You’ll never run out of things to say about music. Or nostalgia.

If they haven’t written every song there is to write about love and love lost and lost love and also entire continents (Africa, by Toto) and being spun like a record (baby), well, chances are they never will.

Nostalgia has just as many flavors as does music.

I know this, because I could have compiled a five-songs post for every emotion and every emotion in the margin of every emotion. From emo to zany. Instead, I relied on the random nature of the universe (and Pandora) to deliver to me songs that moved something inside.

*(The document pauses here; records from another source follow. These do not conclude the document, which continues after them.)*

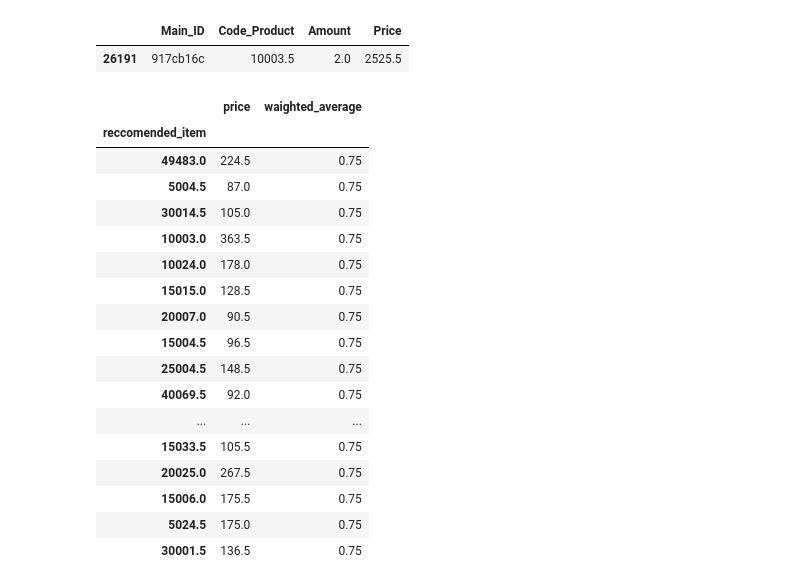
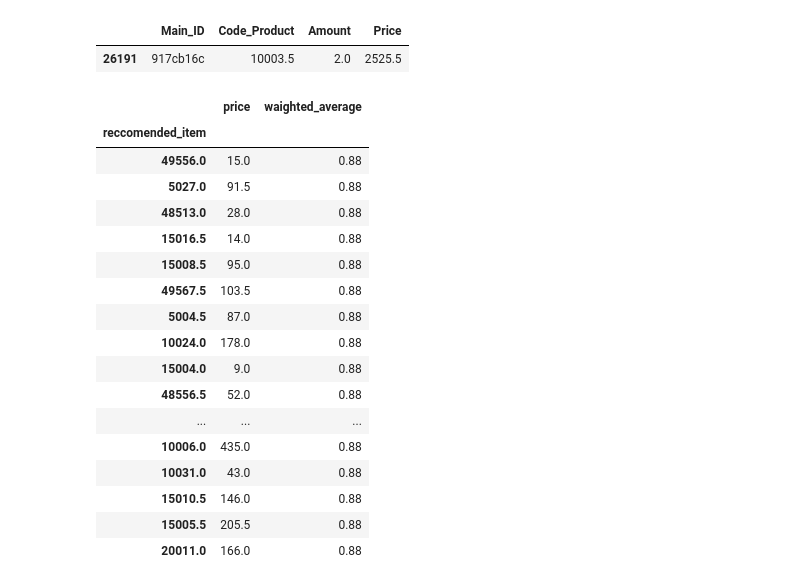
Before and after one commit to Folongton/Recommendation_Engine, a Jupyter notebook: Recommendation_System.ipynb, the cells around one changed output. Drawn from its saved outputs; the diff is of its cells as text; code cells hidden in the pictures.

```diff
--- a/Recommendation_System.ipynb
+++ b/Recommendation_System.ipynb
@@ -253,6 +305,6 @@ df_simple_rep_w_price.head()
 # %%
-df_simple_rep_w_price.index = pd.MultiIndex.from_arrays([df_simple_rep_w_price['user_id'],
-                                                        df_simple_rep_w_price['item_id']] )
-df_SRWP_ready = df_simple_rep_w_price.drop(columns=['user_id','item_id'])
+df_simple_reccomender_w_price.index = pd.MultiIndex.from_arrays([df_simple_reccomender_w_price['user_id'],
+                                                                df_simple_reccomender_w_price['item_id']] )
+df_SRWP_ready = df_simple_reccomender_w_price.drop(columns=['user_id','item_id'])
 df_SRWP_ready.head()
 # %% [output]
@@ -266,4 +331,4 @@ df_SRWP_ready.head()
 # %%
-userItemTable = df_SRWP_ready.loc[('00d8d615')].copy(deep=True)
+userItemTable = df_SRWP_ready.loc[('00e7053f')].copy(deep=True)
 userItemTable
 # %% [output]
@@ -300,4 +385,4 @@ df_SRWP_ready.shape
 # %%
 #Multiply the price bins by the weights and then take the weighted average
-recommendationTable_df = ((df_SRWP_ready[userPriceBinColumns]*userProfile).sum(axis=1))/(userProfile.sum()) # divide by sum of weights creates weighted average
+recommendationTable_df = ((df_SRWP_ready*userProfile).sum(axis=1)) /(userProfile.sum()) # divide by sum of weights creates weighted average
 recommendationTable_df = recommendationTable_df.sort_values(ascending=False)
@@ -328,5 +443,5 @@ rec_full_df.sort_values(by='waighted_average', ascending=False)
 # %%
-df_SRWP_full = df_simple_rep_w_price.drop(columns=['user_id','item_id'])
+df_SRWP_full = df_simple_reccomender_w_price.drop(columns=['user_id','item_id'])
 
 # drop user_id index and rating column
 df_SRWP_item_price_only = df_SRWP_full.reset_index().drop(columns=['user_id','rating'])
@@ -338,7 +453,7 @@ rec_dict_2 = {  'user_id':[],
                 'price' :[],
                 'waighted_average':[]}
 
-for user in df['Main_ID'].unique():
+for user in df2['Main_ID'].unique():
     userItemTable = df_SRWP_full.loc[(user)].copy(deep=True)
 
 
@@ -392,23 +507,24 @@ df[df['Price'] == df['Price'].max()]
 |  | Main_ID | Code_Product | Amount | Price |
 | 26191 | 917cb16c | 10003.5 | 2.0 | 2525.5 |
 # %%
-df_simpl_rec_final_2.loc[('917cb16c')]
+wealthy_customer = df_simpl_rec_final_2.loc[('917cb16c')]
+wealthy_customer
 # %% [output]
 |  | price | waighted_average |
 | reccomended_item |  |  |
-| 49483.0 | 224.5 | 0.75 |
-| 5004.5 | 87.0 | 0.75 |
-| 30014.5 | 105.0 | 0.75 |
-| 10003.0 | 363.5 | 0.75 |
-| 10024.0 | 178.0 | 0.75 |
-| 15015.0 | 128.5 | 0.75 |
-| 20007.0 | 90.5 | 0.75 |
-| 15004.5 | 96.5 | 0.75 |
-| 25004.5 | 148.5 | 0.75 |
-| 40069.5 | 92.0 | 0.75 |
+| 49556.0 | 15.0 | 0.88 |
+| 5027.0 | 91.5 | 0.88 |
+| 48513.0 | 28.0 | 0.88 |
+| 15016.5 | 14.0 | 0.88 |
+| 15008.5 | 95.0 | 0.88 |
+| 49567.5 | 103.5 | 0.88 |
+| 5004.5 | 87.0 | 0.88 |
+| 10024.0 | 178.0 | 0.88 |
+| 15004.0 | 9.0 | 0.88 |
+| 48556.5 | 52.0 | 0.88 |
 | ... | ... | ... |
-| 15033.5 | 105.5 | 0.75 |
-| 20025.0 | 267.5 | 0.75 |
-| 15006.0 | 175.5 | 0.75 |
-| 5024.5 | 175.0 | 0.75 |
-| 30001.5 | 136.5 | 0.75 |
+| 10006.0 | 435.0 | 0.88 |
+| 10031.0 | 43.0 | 0.88 |
+| 15010.5 | 146.0 | 0.88 |
+| 15005.5 | 205.5 | 0.88 |
+| 20011.0 | 166.0 | 0.88 |
```
Also changed, not shown: parts of 52 cells of this notebook.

Here are the five that did, and the emotions (and memories, and of course, the nostalgia) they evoked when I heard them: Continue reading “Sweet Nostalgia: 5 Songs That Move Me Still | Eli @ Coach Daddy”